A college professor of mine said that anyone can write but it takes a strong person to share.
Putting your work out there can be one of the most challenging parts of being a writer. Important as it is to hone your skills and revise your work, there comes a time for many of us when we choose to let go and face criticism, on however small a scale--by sending work to a family member or circle of friends, sharing it with a writing group or class, maybe even submitting it to an agent and perhaps eventually a larger audience. We expose something deeply personal, and open ourselves to rejection on an elemental level.
Why do we do this?
I like to consider the words my professor spoke. I was the kind of student who kept to the shadows and avoided, at all costs possible, raising my hand in class. This professor taught a course about women writers in history and the lengths they took to have their voices heard. Topics like oppression and diversity always lit a fire in me to write, but it was this professor who helped me realize how much speaking up, while a human right, is also a privilege. As a quieter person, I have to challenge myself to relearn this lesson constantly--if only to voice an opinion respectfully or even an experience. I may be quiet at times because that is my personality, but communicating what I do have to say is my responsibility to myself. Society silences us enough in different ways, and yet, in an environment that encouraged me to speak, I was silencing myself.

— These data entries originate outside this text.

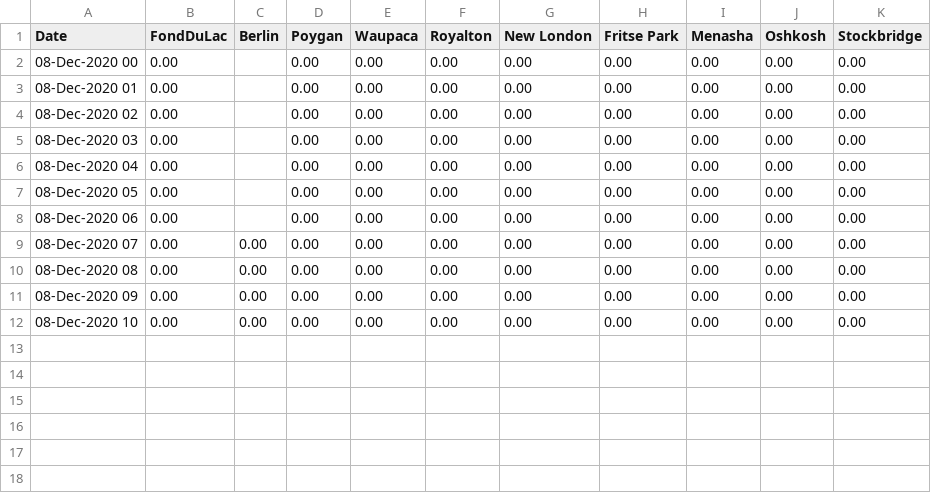
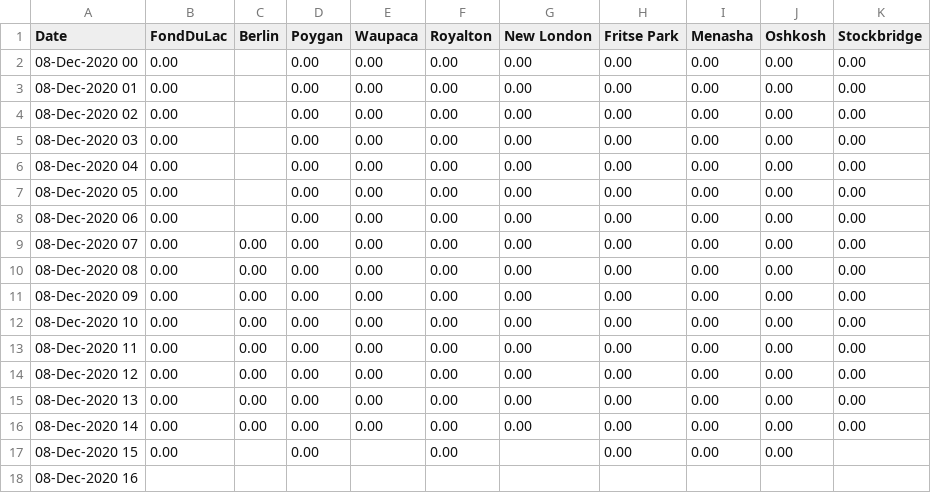
Before and after one commit to lrc-wc/lrc-wc.github.io, a CSV file: winnebago/precip-hr-today/precip_hr_today.csv, drawn as a sheet.

Commit message:
Add files via upload

```diff
--- a/winnebago/precip-hr-today/precip_hr_today.csv
+++ b/winnebago/precip-hr-today/precip_hr_today.csv
@@ -12 +12,7 @@ Date,FondDuLac,Berlin,Poygan,Waupaca,Royalton,New London,Fritse Park,Menasha,Osh
 08-Dec-2020 10,0.00,0.00,0.00,0.00,0.00,0.00,0.00,0.00,0.00,0.00
+08-Dec-2020 11,0.00,0.00,0.00,0.00,0.00,0.00,0.00,0.00,0.00,0.00
+08-Dec-2020 12,0.00,0.00,0.00,0.00,0.00,0.00,0.00,0.00,0.00,0.00
+08-Dec-2020 13,0.00,0.00,0.00,0.00,0.00,0.00,0.00,0.00,0.00,0.00
+08-Dec-2020 14,0.00,0.00,0.00,0.00,0.00,0.00,0.00,0.00,0.00,0.00
+08-Dec-2020 15,0.00, ,0.00, ,0.00, ,0.00,0.00,0.00,
+08-Dec-2020 16, , , , , , , , , ,
```
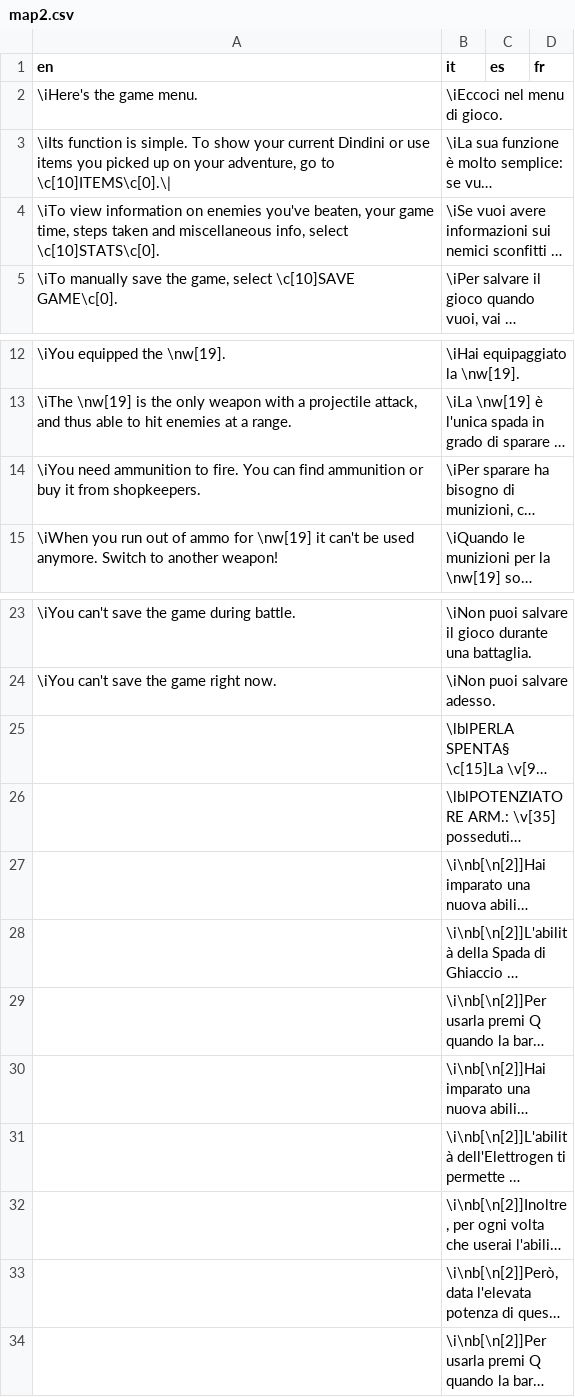
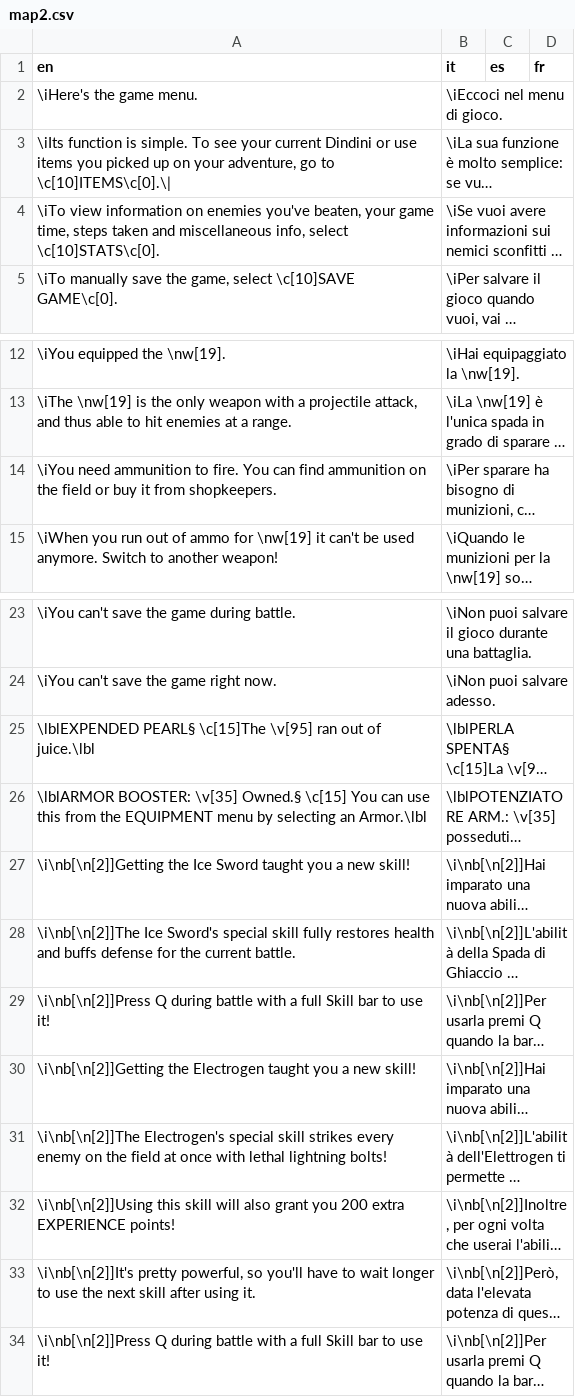
Before and after one commit to stesproject/Locale-oh2, a CSV file: map2.csv, drawn as a sheet; only a part is shown, gaps mark what is left out; long unchanged cells end in …; the diff names each change by its address in the sheet, - before the commit and + after, or states it on an @@ line.

Commit message:
ok

```diff
--- a/map2.csv
+++ b/map2.csv
-A3 (en): …simple. To show your current…
+A3 (en): …simple. To see your current…
-A14 (en): …find ammunition or buy…
+A14 (en): …find ammunition on the field or buy…
-A25 (en): (empty)
+A25 (en): \lblEXPENDED PEARL§ \c[15]The \v[95] ran out of juice.\lbl
-A26 (en): (empty)
+A26 (en): \lblARMOR BOOSTER: \v[35] Owned.§ \c[15] You can use this from the EQUIPMENT menu by selecting an Armor.\lbl
-A27 (en): (empty)
+A27 (en): \i\nb[\n[2]]Getting the Ice Sword taught you a new skill!
-A28 (en): (empty)
+A28 (en): \i\nb[\n[2]]The Ice Sword's special skill fully restores health and buffs defense for the current battle.
-A29 (en): (empty)
+A29 (en): \i\nb[\n[2]]Press Q during battle with a full Skill bar to use it!
-A30 (en): (empty)
+A30 (en): \i\nb[\n[2]]Getting the Electrogen taught you a new skill!
-A31 (en): (empty)
+A31 (en): \i\nb[\n[2]]The Electrogen's special skill strikes every enemy on the field at once with lethal lightning bolts!
-A32 (en): (empty)
+A32 (en): \i\nb[\n[2]]Using this skill will also grant you 200 extra EXPERIENCE points!
-A33 (en): (empty)
+A33 (en): \i\nb[\n[2]]It's pretty powerful, so you'll have to wait longer to use the next skill after using it.
-A34 (en): (empty)
+A34 (en): \i\nb[\n[2]]Press Q during battle with a full Skill bar to use it!
```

I struggle with this every day.
At times I truly feel incapable of speaking, when anxiety and pressure take over any motivation I have to say something, and I try to finish my words too quickly to do them justice--whatever I have to do to take the attention off me. It's one of the reasons I turn to writing, where I have time to process, where there is no pressure to get my thoughts out perfectly the first time or even the tenth time. Where it's okay to be thoughtful and slow. Of course, the same problem inevitably arises. If I want to take my professor's advice and share--if I want to be honest--I need to get up in front of the class and be seen for who I am. Too emotional, too imperfect. Too myself.
Oftentimes, I have to remind myself that the reason people write and read is to connect. To find common ground on which we look around and realize we are not alone, we are not so very different or foolish. Unusual, unique, and even strange at times perhaps, but not unrelatable and certainly not unvaluable. There is community in writing, and that is what keeps me coming back every time. In our vulnerable moments, we find our strength and we find each other.
What motivates you when you are struggling to take that next step to share a piece of work with a friend or mail that submission you've been planning for months?
In what ways do you keep yourself going strong through setbacks?
Thank you so much for posting this! This is great encouragement, not just for writers, but for everyone. I find that the biggest motivator I have to share with others is the desire to be better. I show my work to trustworthy people who know what they are doing, knowing that their advice will make me a better writer, artist, etc. It hurts sometimes, but it always helps me learn and improve.ReplyDelete
I’m so glad you appreciated it, Hannah. Thank you! Like you, I try to keep in mind that feedback helps to improve, and that seems to help, even if it sometimes takes a little time and reflection to realize that.Delete
Thank you, Laura! This is so timely for me, as I am beginning, this week, to receive feedback on my first manuscript. I love the way you stated this, "To find common ground on which we look around and realize we are not alone, we are not so very different or foolish." Thank you!ReplyDelete
Thank you so much, Erin! Good luck with your feedback on your manuscript! I’ll be curious to hear how it goes.Delete
This post really resonated with me, thanks Laura! For me it's much harder to share what I've written than to speak, because I can choose to keep conversations at surface-level, but what I write exposes so much more of me - what takes place in the privacy of my imagination. You're absolutely right about the community in writing, I think at this point that's what keeps me moving forward as well. It's so inspiring to be surrounded by others who are also taking the chance to put themselves out there, and to receive their encouragement and support. The more I've immersed myself in the writing community, the more confident I've become that I have something to say and I want to be brave enough to share it.ReplyDelete
Well said, Laurie. Thanks for adding that. Writing is so much more private, and it's really the brave writers I meet that give me the courage to open up in that way.Delete
Although as a newbie writer I have not yet asked for feedback on my manuscript (it is not yet finished), in general I am very bad at receiving criticism. This is a good reminder to be brave and accept outside ideas. Well-written post on an important topic.ReplyDelete
I think it also takes a certain kind of bravery and discipline to start writing, too. Wish you the best with your work, Brenna. Thanks for reading and commenting. :)Delete
Thanks for such a great post!ReplyDelete
I agree that we write to connect, and it is very interesting to compare being vulnerable in writing to being vulnerable in speaking. I also have a hard time saying what I want to say a lot of the time, and it is something I am working on. :) This is such a great post and it has challenged me to look at writing and things I write in different ways.
Thank you so much, Spruce. Sometimes I listen to people talk, and I'm amazed how clearly they speak and I wonder if they realize it. Maybe we are all better at it than we think we are. :)ReplyDelete
This is awesome, Laura! I also have to remember that many rights are privileges. It's so easy to take things for granted. Thank you for sharing this :)ReplyDelete
Thank you, Liz! :)Delete